DESCRIPTION (provided by applicant): ALS is an adult onset, progressive neurological disorder characterized by selective degeneration and death of motor neurons in the cortex and the spinal cord. In recent years, several RNA binding proteins have been linked to motor neuron disease, including senataxin, angiogenin, TDP-43 and FUS. These findings led to a paradigm shift in the current models for neuronal degeneration mechanisms and suggest that a significant component of ALS may be due to dysregulation of RNA metabolism. At present, TDP-43 has emerged as a common denominator for the majority of ALS cases known to date, however the mechanisms by which it causes neuronal degeneration remain poorly understood. The long-term goals of this research are to decipher the RNA-based mechanisms utilized by TDP-43 in the nervous system and to identify what aspects of RNA metabolism, specific protein partners and RNA targets are dysregulated by TDP-43 mutations linked to ALS. This exploratory proposal aims to test the hypothesis of RNA dysregulation in ALS by focusing on the physical and functional connections between TDP-43 and a repertoire of candidate RNA binding proteins. We will perform the proposed studies in a Drosophila model of ALS based on TDP-43 that we developed in our laboratory and which bears remarkable similarities to the human pathology. With help from collaborators our studies will be extended to human cells and tissue samples obtained from ALS patients. Preliminary data obtained from Drosophila and human cells show that TDP-43 forms a complex with FMRP, an RNA binding proteins with an established role in local translation and implicated in Fragile X syndrome. We also found that TDP-43 colocalizes with PABP in stress granules in motor neurons. In contrast to wild-type TDP-43, the A315T mutant, which has been linked to ALS in human patients, exhibits differential colocalization and genetic interactions with candidate RNA binding proteins including FMRP and PABP. We hypothesize that ALS stems in part from RNA dysregulation and propose to test this through a combination of molecular, electrophysiology, genetic and live imaging approaches. In Aim 1 we will establish the relationship between TDP-43 variants (wild-type and mutant) and several neuronal RNA granule components using colocalization, live trafficking studies, biochemical purifications and cellular fractionations under normal conditions or induced cellular stress. In Aim 2 we will use genetic interaction approaches in conjunction with a battery of phenotypic assays to establish the physiological significance of TDP-43's association with neuronal RNA granule components, including FMRP and established stress granule and P body markers. The proposed experiments will provide insights into what aspects of RNA regulation (e.g., stress granules assembly, composition, translation) are perturbed by disease causing mutations and will identify specific RNA binding proteins that modulate TDP-43's neurotoxicity in vivo. Given our extensive expertise in RNA based neuronal mechanisms and Drosophila genetics as well as the support from a team of expert collaborators we are uniquely positioned to test this novel and exciting hypothesis linking RNA dysregulation to neurodegeneration and to identify novel therapeutic targets for ALS. PUBLIC HEALTH RELEVANCE: The molecular mechanisms underlying motor neuron degeneration in ALS remain largely elusive. This proposal is focused on testing new hypotheses linking ALS to RNA dysregulation. We will employ a combination of molecular, genetic and functional approaches in a Drosophila model of ALS based on the RNA binding protein TDP-43. These experiments will identify specific RNA binding proteins that physically associate with TDP-43, modulate its neurotoxicity in vivo and have the potential to provide novel therapeutic targets for ALS.
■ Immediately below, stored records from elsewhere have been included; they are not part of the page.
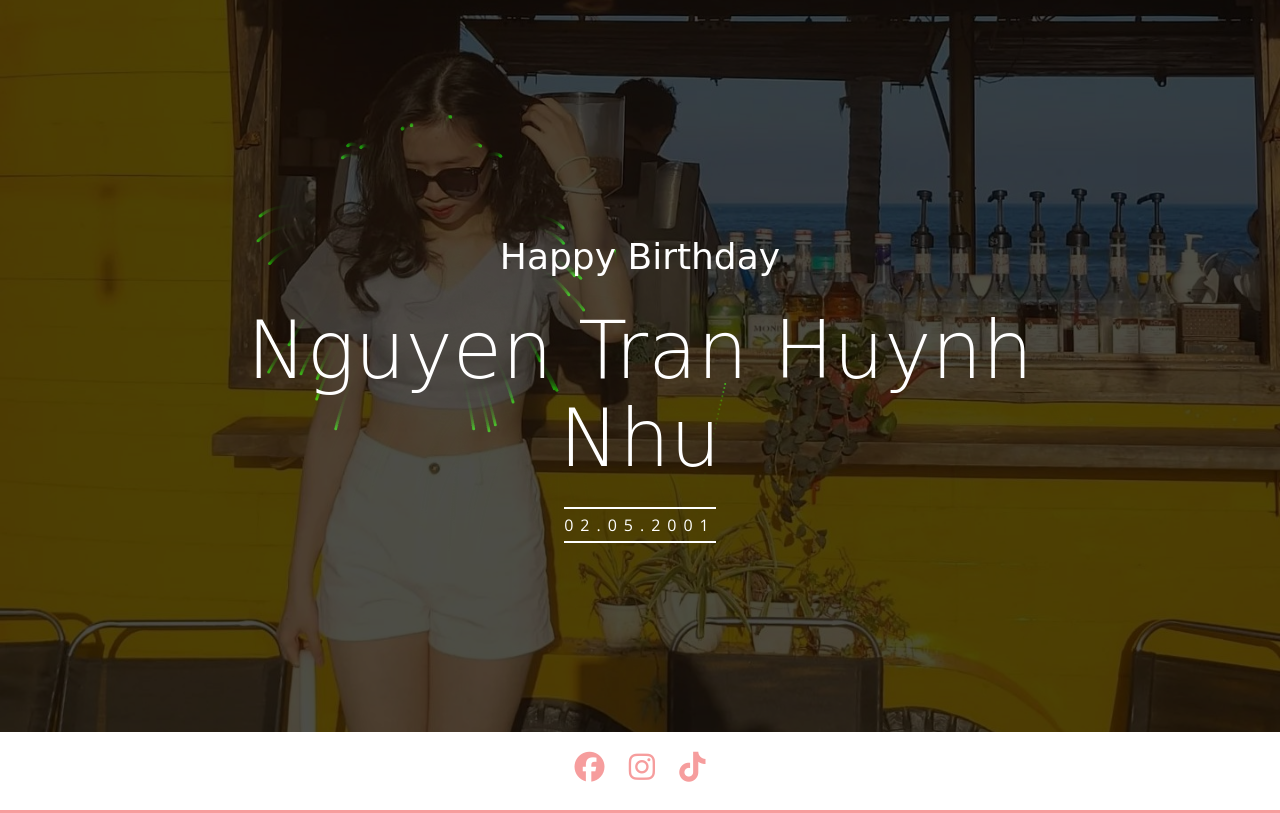
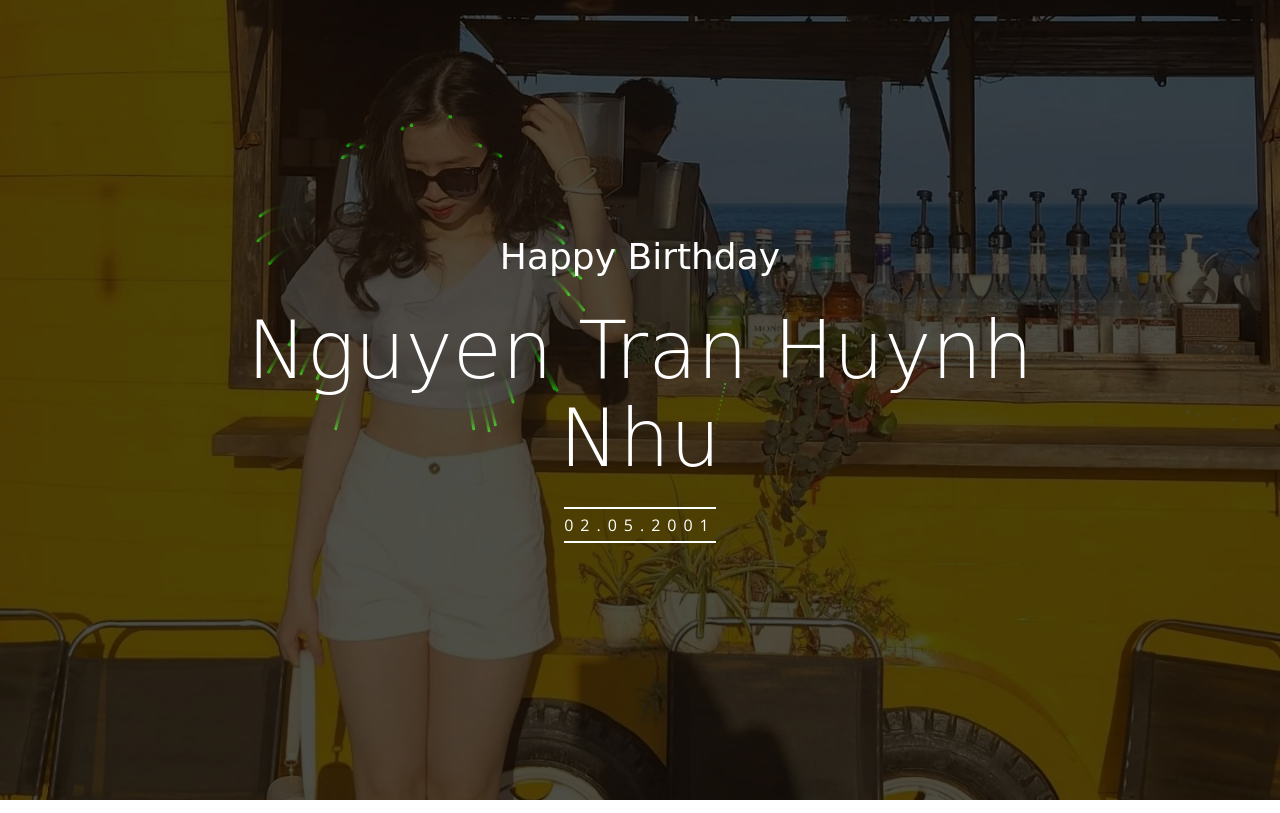
Before and after one commit to linhltde150061/lll, a plain HTML site: page index.html in a window 1280 px wide. Shown: the top 813 px of the page. Drawn offline with nearby package versions, Linux system fonts and the light colour scheme; a web font is replaced by a local one.

Commit message:
Update style.css

```diff
--- a/css/style.css
+++ b/css/style.css
@@ -148,7 +148,7 @@ figure {
 .fh5co-cover,
 .fh5co-hero {
   position: relative;
-  height: 732px;
+  height: 800px;
   width: 100%;
 }
 
```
|Effective start/end date||9/1/12 → 8/31/15|
- National Institutes of Health: $215,629.00
- National Institutes of Health: $198,559.00